» **Exercise description**: The pictures are to be left out when the listing below is reproduced word for word.

|---|

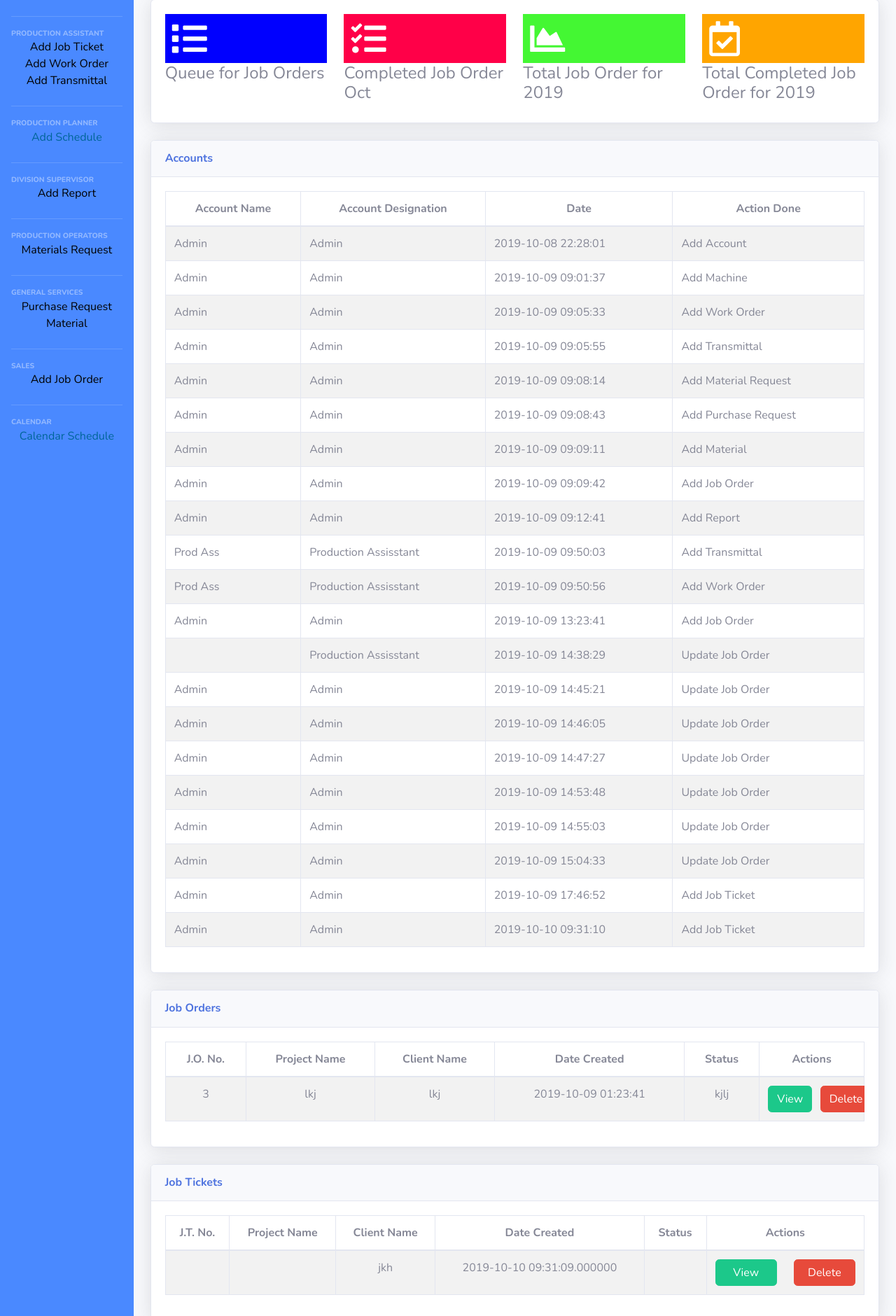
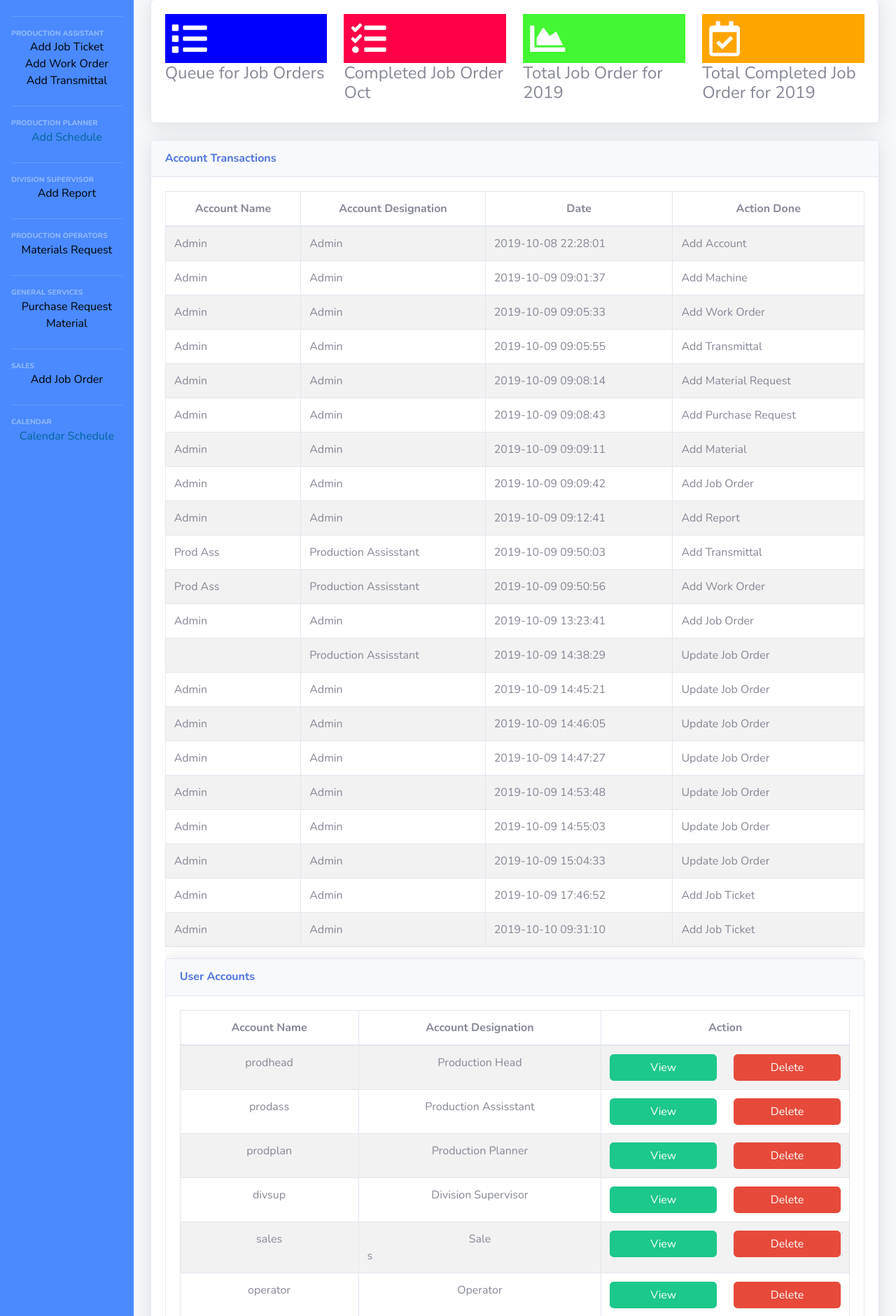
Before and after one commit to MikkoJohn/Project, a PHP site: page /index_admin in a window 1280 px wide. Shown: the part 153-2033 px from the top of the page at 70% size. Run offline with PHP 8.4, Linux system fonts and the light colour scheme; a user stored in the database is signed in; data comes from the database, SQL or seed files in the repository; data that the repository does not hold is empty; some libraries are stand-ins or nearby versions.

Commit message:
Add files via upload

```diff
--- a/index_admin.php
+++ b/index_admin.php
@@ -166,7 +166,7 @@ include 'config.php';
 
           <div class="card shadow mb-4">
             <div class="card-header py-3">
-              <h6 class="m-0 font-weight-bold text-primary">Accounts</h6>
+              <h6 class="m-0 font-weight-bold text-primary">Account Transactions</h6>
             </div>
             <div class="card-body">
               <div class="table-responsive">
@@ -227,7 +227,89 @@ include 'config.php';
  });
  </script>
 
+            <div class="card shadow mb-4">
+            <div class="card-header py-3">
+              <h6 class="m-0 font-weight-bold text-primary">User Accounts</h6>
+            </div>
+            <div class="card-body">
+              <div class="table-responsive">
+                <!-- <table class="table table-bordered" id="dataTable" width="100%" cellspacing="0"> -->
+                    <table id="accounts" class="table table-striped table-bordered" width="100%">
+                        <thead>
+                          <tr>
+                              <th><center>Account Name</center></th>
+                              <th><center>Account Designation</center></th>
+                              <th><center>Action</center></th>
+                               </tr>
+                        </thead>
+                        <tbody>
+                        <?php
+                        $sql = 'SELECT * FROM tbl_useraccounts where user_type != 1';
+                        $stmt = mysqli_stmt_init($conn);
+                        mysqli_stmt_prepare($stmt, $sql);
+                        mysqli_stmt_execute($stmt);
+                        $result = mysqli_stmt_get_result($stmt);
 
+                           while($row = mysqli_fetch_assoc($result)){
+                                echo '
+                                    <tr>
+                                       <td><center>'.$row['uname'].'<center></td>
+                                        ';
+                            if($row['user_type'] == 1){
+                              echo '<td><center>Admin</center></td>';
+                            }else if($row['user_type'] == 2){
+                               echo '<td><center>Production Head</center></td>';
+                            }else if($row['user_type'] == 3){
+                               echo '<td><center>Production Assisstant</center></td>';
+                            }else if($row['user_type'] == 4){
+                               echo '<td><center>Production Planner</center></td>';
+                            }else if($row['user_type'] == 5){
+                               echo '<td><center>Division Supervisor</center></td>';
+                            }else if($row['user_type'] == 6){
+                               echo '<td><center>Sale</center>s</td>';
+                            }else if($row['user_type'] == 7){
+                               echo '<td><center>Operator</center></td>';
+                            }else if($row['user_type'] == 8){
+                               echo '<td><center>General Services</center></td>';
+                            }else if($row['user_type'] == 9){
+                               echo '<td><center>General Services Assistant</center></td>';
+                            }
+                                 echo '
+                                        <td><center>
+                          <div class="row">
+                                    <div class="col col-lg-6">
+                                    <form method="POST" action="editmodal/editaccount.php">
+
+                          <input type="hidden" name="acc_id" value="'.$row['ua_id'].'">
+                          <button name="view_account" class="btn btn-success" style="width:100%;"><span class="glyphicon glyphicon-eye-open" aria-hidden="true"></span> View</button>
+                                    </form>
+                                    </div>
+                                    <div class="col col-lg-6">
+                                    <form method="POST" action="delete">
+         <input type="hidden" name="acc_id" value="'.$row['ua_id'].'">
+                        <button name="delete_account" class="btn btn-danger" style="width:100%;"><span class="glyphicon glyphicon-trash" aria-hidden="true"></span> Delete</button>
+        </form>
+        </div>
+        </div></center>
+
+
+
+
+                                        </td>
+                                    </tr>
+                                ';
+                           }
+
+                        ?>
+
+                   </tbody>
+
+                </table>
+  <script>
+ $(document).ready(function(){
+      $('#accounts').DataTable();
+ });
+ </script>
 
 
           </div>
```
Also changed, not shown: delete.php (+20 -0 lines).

|---|

» **Written answer**:
Before and after one commit to MikkoJohn/Project, a PHP site: page /index_admin in a window 1280 px wide. Shown: the part 153-2033 px from the top of the page at 70% size. Run offline with PHP 8.4, Linux system fonts and the light colour scheme; a user stored in the database is signed in; data comes from the database, SQL or seed files in the repository; data that the repository does not hold is empty; some libraries are stand-ins or nearby versions.

Commit message:
Add files via upload

```diff
--- a/index_admin.php
+++ b/index_admin.php
@@ -166,7 +166,7 @@ include 'config.php';
 
           <div class="card shadow mb-4">
             <div class="card-header py-3">
-              <h6 class="m-0 font-weight-bold text-primary">Accounts</h6>
+              <h6 class="m-0 font-weight-bold text-primary">Account Transactions</h6>
             </div>
             <div class="card-body">
               <div class="table-responsive">
@@ -227,7 +227,89 @@ include 'config.php';
  });
  </script>
 
+            <div class="card shadow mb-4">
+            <div class="card-header py-3">
+              <h6 class="m-0 font-weight-bold text-primary">User Accounts</h6>
+            </div>
+            <div class="card-body">
+              <div class="table-responsive">
+                <!-- <table class="table table-bordered" id="dataTable" width="100%" cellspacing="0"> -->
+                    <table id="accounts" class="table table-striped table-bordered" width="100%">
+                        <thead>
+                          <tr>
+                              <th><center>Account Name</center></th>
+                              <th><center>Account Designation</center></th>
+                              <th><center>Action</center></th>
+                               </tr>
+                        </thead>
+                        <tbody>
+                        <?php
+                        $sql = 'SELECT * FROM tbl_useraccounts where user_type != 1';
+                        $stmt = mysqli_stmt_init($conn);
+                        mysqli_stmt_prepare($stmt, $sql);
+                        mysqli_stmt_execute($stmt);
+                        $result = mysqli_stmt_get_result($stmt);
 
+                           while($row = mysqli_fetch_assoc($result)){
+                                echo '
+                                    <tr>
+                                       <td><center>'.$row['uname'].'<center></td>
+                                        ';
+                            if($row['user_type'] == 1){
+                              echo '<td><center>Admin</center></td>';
+                            }else if($row['user_type'] == 2){
+                               echo '<td><center>Production Head</center></td>';
+                            }else if($row['user_type'] == 3){
+                               echo '<td><center>Production Assisstant</center></td>';
+                            }else if($row['user_type'] == 4){
+                               echo '<td><center>Production Planner</center></td>';
+                            }else if($row['user_type'] == 5){
+                               echo '<td><center>Division Supervisor</center></td>';
+                            }else if($row['user_type'] == 6){
+                               echo '<td><center>Sale</center>s</td>';
+                            }else if($row['user_type'] == 7){
+                               echo '<td><center>Operator</center></td>';
+                            }else if($row['user_type'] == 8){
+                               echo '<td><center>General Services</center></td>';
+                            }else if($row['user_type'] == 9){
+                               echo '<td><center>General Services Assistant</center></td>';
+                            }
+                                 echo '
+                                        <td><center>
+                          <div class="row">
+                                    <div class="col col-lg-6">
+                                    <form method="POST" action="editmodal/editaccount.php">
+
+                          <input type="hidden" name="acc_id" value="'.$row['ua_id'].'">
+                          <button name="view_account" class="btn btn-success" style="width:100%;"><span class="glyphicon glyphicon-eye-open" aria-hidden="true"></span> View</button>
+                                    </form>
+                                    </div>
+                                    <div class="col col-lg-6">
+                                    <form method="POST" action="delete">
+         <input type="hidden" name="acc_id" value="'.$row['ua_id'].'">
+                        <button name="delete_account" class="btn btn-danger" style="width:100%;"><span class="glyphicon glyphicon-trash" aria-hidden="true"></span> Delete</button>
+        </form>
+        </div>
+        </div></center>
+
+
+
+
+                                        </td>
+                                    </tr>
+                                ';
+                           }
+
+                        ?>
+
+                   </tbody>
+
+                </table>
+  <script>
+ $(document).ready(function(){
+      $('#accounts').DataTable();
+ });
+ </script>
 
 
           </div>
```
Also changed, not shown: delete.php (+20 -0 lines).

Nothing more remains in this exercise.